Note: Where available, the PDF/Word icon below is provided to view the complete and fully formatted document
 Download Full Day's HansardDownload Full Day's Hansard    View Or Save XMLView/Save XML

Previous Fragment    Next Fragment
Thursday, 22 May 1980
Page: 3114

Mr HODGMAN (Denison) -My remarks in support of the Bill will be very brief. I wish to place on record the gratitude of the Parliament to Senator Peter Rae who introduced this private member's Bill in another place where it was passed without dissent. The Bill, which was very competently introduced into this House by my colleague the honourable member for Wilmot (Mr Burr), removes an unjust and antiquated anomaly- an anomaly which could easily have led to a situation, and has in fact led to a situation in years gone by, of a person being subjected to a double penalty in respect of a breach of a provision of the Act. I believe if a person breaks the law he should be subjected to one penalty and one penalty only.
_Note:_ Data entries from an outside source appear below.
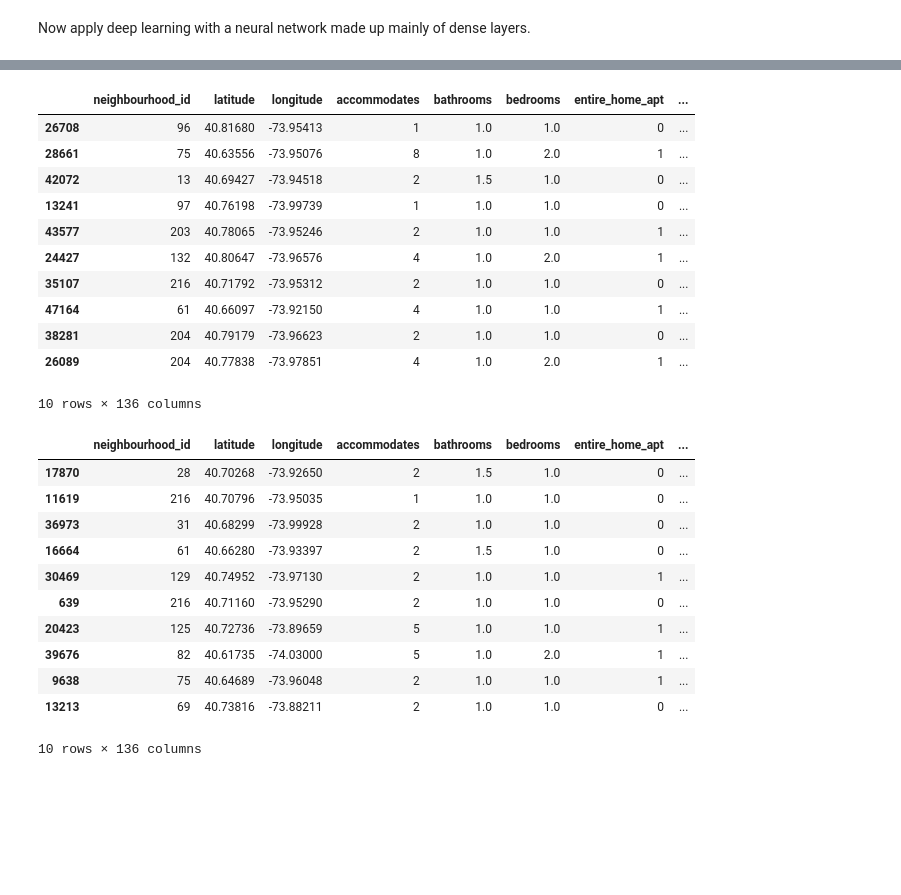
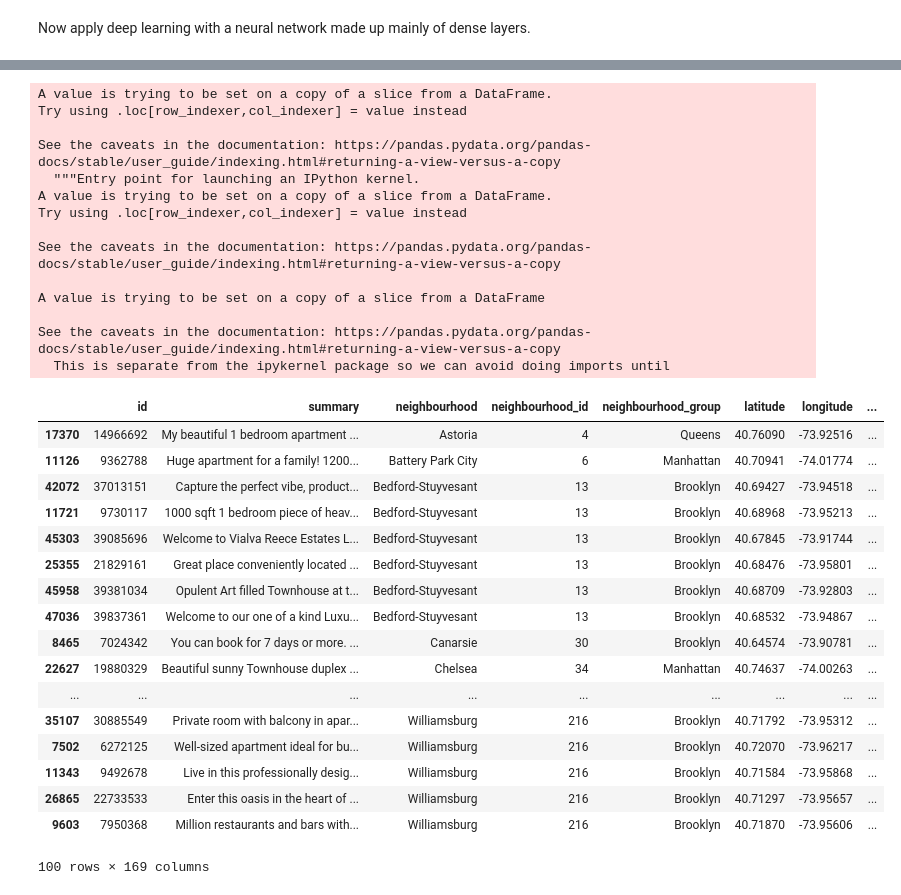
Before and after one commit to bruceplai/ml-capstone, a Jupyter notebook: airbnb.ipynb, the cells around one changed output, grey strips where cells are left out. Drawn from its saved outputs; the diff is of its cells as text; code cells hidden in the pictures; blank space fills up the shorter version.

Commit message:
More absolute error analysis

```diff
--- a/airbnb.ipynb
+++ b/airbnb.ipynb
@@ -10,6 +10,7 @@ import numpy as np
 import matplotlib.pyplot as plt
 import math
 
+pd.set_option('display.max_rows', 100)
 %matplotlib inline
 listings_df = pd.read_csv('listings.csv.gz')
 # %% [markdown]
@@ -1280,7 +1281,7 @@ features = features.drop(['review_scores_rating'], axis=1)
 features = features.drop(['summary', 'summary_bigram', 'summary_trigram', 'amenities'], axis=1)
 
 # features = features.drop(['accommodates'], axis=1)
-# features = features.drop(['neighbourhood_id'], axis=1)
+features = features.drop(['neighbourhood_id'], axis=1)
 # %%
 X_base = features.drop([
     'price_year_avg', 'price_winter_avg', 'price_spring_avg', 'price_summer_avg', 'price_fall_avg',
@@ -1458,8 +1459,11 @@ for combo in combo_list:
     print('Gradient boost MAE:', mean_absolute_error(y_test, clf.predict(X_test)))
 
     if combo[2] == 'price_year_avg':
-        test_results = X_test.copy()
-        test_results['price_year_avg'] = y
+        merge_train, test_results, merge_y_train, merge_y_test = train_test_split(
+            listings_merge, y, test_size=.25, random_state=42, shuffle=True
+        )
+#         test_results = X_test.copy()
+#         test_results['price_year_avg'] = y
         test_results['predicted_price_year_avg'] = clf.predict(X_test)
 # %% [output]
 Target label: price_year_avg
@@ -1566,34 +1577,40 @@ Neural network MAE: 38.79090281872088
 # %%
 test_results['price_year_avg_error'] = test_results.predicted_price_year_avg - test_results.price_year_avg
 test_results['price_year_avg_error_abs'] = test_results.price_year_avg_error.abs()
-test_results.sort_values(by="price_year_avg_error_abs", ascending=False, inplace=True)
+test_results.sort_values(by=["price_year_avg_error_abs"], ascending=False, inplace=True)
+# %% [output]
+A value is trying to be set on a copy of a slice from a DataFrame.
+Try using .loc[row_indexer,col_indexer] = value instead
+
+See the caveats in the documentation: https://pandas.pydata.org/pandas-docs/stable/user_guide/indexing.html#returning-a-view-versus-a-copy
+  """Entry point for launching an IPython kernel.
+A value is trying to be set on a copy of a slice from a DataFrame.
+Try using .loc[row_indexer,col_indexer] = value instead
+
+See the caveats in the documentation: https://pandas.pydata.org/pandas-docs/stable/user_guide/indexing.html#returning-a-view-versus-a-copy
+
+A value is trying to be set on a copy of a slice from a DataFrame
+
+See the caveats in the documentation: https://pandas.pydata.org/pandas-docs/stable/user_guide/indexing.html#returning-a-view-versus-a-copy
+  This is separate from the ipykernel package so we can avoid doing imports until
-# %%
-test_results.head(10)
-# %% [output]
-|  | neighbourhood_id | latitude | longitude | accommodates | bathrooms | bedrooms | entire_home_apt | ... |
-| 26708 | 96 | 40.81680 | -73.95413 | 1 | 1.0 | 1.0 | 0 | ... |
-| 28661 | 75 | 40.63556 | -73.95076 | 8 | 1.0 | 2.0 | 1 | ... |
-| 42072 | 13 | 40.69427 | -73.94518 | 2 | 1.5 | 1.0 | 0 | ... |
-| 13241 | 97 | 40.76198 | -73.99739 | 1 | 1.0 | 1.0 | 0 | ... |
-| 43577 | 203 | 40.78065 | -73.95246 | 2 | 1.0 | 1.0 | 1 | ... |
-| 24427 | 132 | 40.80647 | -73.96576 | 4 | 1.0 | 2.0 | 1 | ... |
-| 35107 | 216 | 40.71792 | -73.95312 | 2 | 1.0 | 1.0 | 0 | ... |
-| 47164 | 61 | 40.66097 | -73.92150 | 4 | 1.0 | 1.0 | 1 | ... |
-| 38281 | 204 | 40.79179 | -73.96623 | 2 | 1.0 | 1.0 | 0 | ... |
-| 26089 | 204 | 40.77838 | -73.97851 | 4 | 1.0 | 2.0 | 1 | ... |
-10 rows × 136 columns
-# %%
-test_results.tail(10)
-# %% [output]
-|  | neighbourhood_id | latitude | longitude | accommodates | bathrooms | bedrooms | entire_home_apt | ... |
-| 17870 | 28 | 40.70268 | -73.92650 | 2 | 1.5 | 1.0 | 0 | ... |
-| 11619 | 216 | 40.70796 | -73.95035 | 1 | 1.0 | 1.0 | 0 | ... |
-| 36973 | 31 | 40.68299 | -73.99928 | 2 | 1.0 | 1.0 | 0 | ... |
-| 16664 | 61 | 40.66280 | -73.93397 | 2 | 1.5 | 1.0 | 0 | ... |
-| 30469 | 129 | 40.74952 | -73.97130 | 2 | 1.0 | 1.0 | 1 | ... |
-| 639 | 216 | 40.71160 | -73.95290 | 2 | 1.0 | 1.0 | 0 | ... |
-| 20423 | 125 | 40.72736 | -73.89659 | 5 | 1.0 | 1.0 | 1 | ... |
-| 39676 | 82 | 40.61735 | -74.03000 | 5 | 1.0 | 2.0 | 1 | ... |
-| 9638 | 75 | 40.64689 | -73.96048 | 2 | 1.0 | 1.0 | 1 | ... |
-| 13213 | 69 | 40.73816 | -73.88211 | 2 | 1.0 | 1.0 | 0 | ... |
-10 rows × 136 columns
+# %%
+test_results.head(100).sort_values(by=["neighbourhood"])
+# %% [output]
+|  | id | summary | neighbourhood | neighbourhood_id | neighbourhood_group | latitude | longitude | ... |
+| 17370 | 14966692 | My beautiful 1 bedroom apartment ... | Astoria | 4 | Queens | 40.76090 | -73.92516 | ... |
+| 11126 | 9362788 | Huge apartment for a family! 1200... | Battery Park City | 6 | Manhattan | 40.70941 | -74.01774 | ... |
+| 42072 | 37013151 | Capture the perfect vibe, product... | Bedford-Stuyvesant | 13 | Brooklyn | 40.69427 | -73.94518 | ... |
+| 11721 | 9730117 | 1000 sqft 1 bedroom piece of heav... | Bedford-Stuyvesant | 13 | Brooklyn | 40.68968 | -73.95213 | ... |
+| 45303 | 39085696 | Welcome to Vialva Reece Estates L... | Bedford-Stuyvesant | 13 | Brooklyn | 40.67845 | -73.91744 | ... |
+| 25355 | 21829161 | Great place conveniently located ... | Bedford-Stuyvesant | 13 | Brooklyn | 40.68476 | -73.95801 | ... |
+| 45958 | 39381034 | Opulent Art filled Townhouse at t... | Bedford-Stuyvesant | 13 | Brooklyn | 40.68709 | -73.92803 | ... |
+| 47036 | 39837361 | Welcome to our one of a kind Luxu... | Bedford-Stuyvesant | 13 | Brooklyn | 40.68532 | -73.94867 | ... |
+| 8465 | 7024342 | You can book for 7 days or more. ... | Canarsie | 30 | Brooklyn | 40.64574 | -73.90781 | ... |
+| 22627 | 19880329 | Beautiful sunny Townhouse duplex ... | Chelsea | 34 | Manhattan | 40.74637 | -74.00263 | ... |
+| ... | ... | ... | ... | ... | ... | ... | ... | ... |
+| 35107 | 30885549 | Private room with balcony in apar... | Williamsburg | 216 | Brooklyn | 40.71792 | -73.95312 | ... |
+| 7502 | 6272125 | Well-sized apartment ideal for bu... | Williamsburg | 216 | Brooklyn | 40.72070 | -73.96217 | ... |
+| 11343 | 9492678 | Live in this professionally desig... | Williamsburg | 216 | Brooklyn | 40.71584 | -73.95868 | ... |
+| 26865 | 22733533 | Enter this oasis in the heart of ... | Williamsburg | 216 | Brooklyn | 40.71297 | -73.95657 | ... |
+| 9603 | 7950368 | Million restaurants and bars with... | Williamsburg | 216 | Brooklyn | 40.71870 | -73.95606 | ... |
+100 rows × 169 columns
```
Also changed, not shown: parts of 9 cells of this notebook.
Indeed, the common law supports very strongly the proposition that a double penalty is wrong. It is a violation of a citizen's basic rights that he should be penalised twice for committing the one offence.

For the benefit of those persons who are listening to this debate, the situation is that prior to the amending Bill being introduced a person who trangressed the provisions of the Wireless Telegrapy Act was liable not only to prosecution, including substantial penalties involving a fine and, in the case of subsequent offences, imprisonment, but also administratively to the forfeiture of the equipment involved. With modern day telecommunications systems, when we look at the cost of radios and the like in respect of fishing vessels and other activities, that could have involved a financial penalty of several thousand dollars.

I am delighted that the Bill was passed in the Senate without dissent. It was supported by both the Government and the Opposition. I compliment Senator Peter Rae because he is the man who discovered this injustice on the statute book. He is the man who was prepared to do something about it, to bring in a private members Bill, to get it through the Senate and then to entrust it to my colleague the honourable member for Wilmot, to whom I believe this House is also indebted. I have done some investigation and I do not believe that a private members Bill has been introduced by a Government back bencher in this House for something in excess of 20 years. The honourable member for Wilmot is entitled to the gratitude of the House. I support the Bill. I know that my colleague the honourable member for Melbourne will support it with equal enthusiasm.

Suggest corrections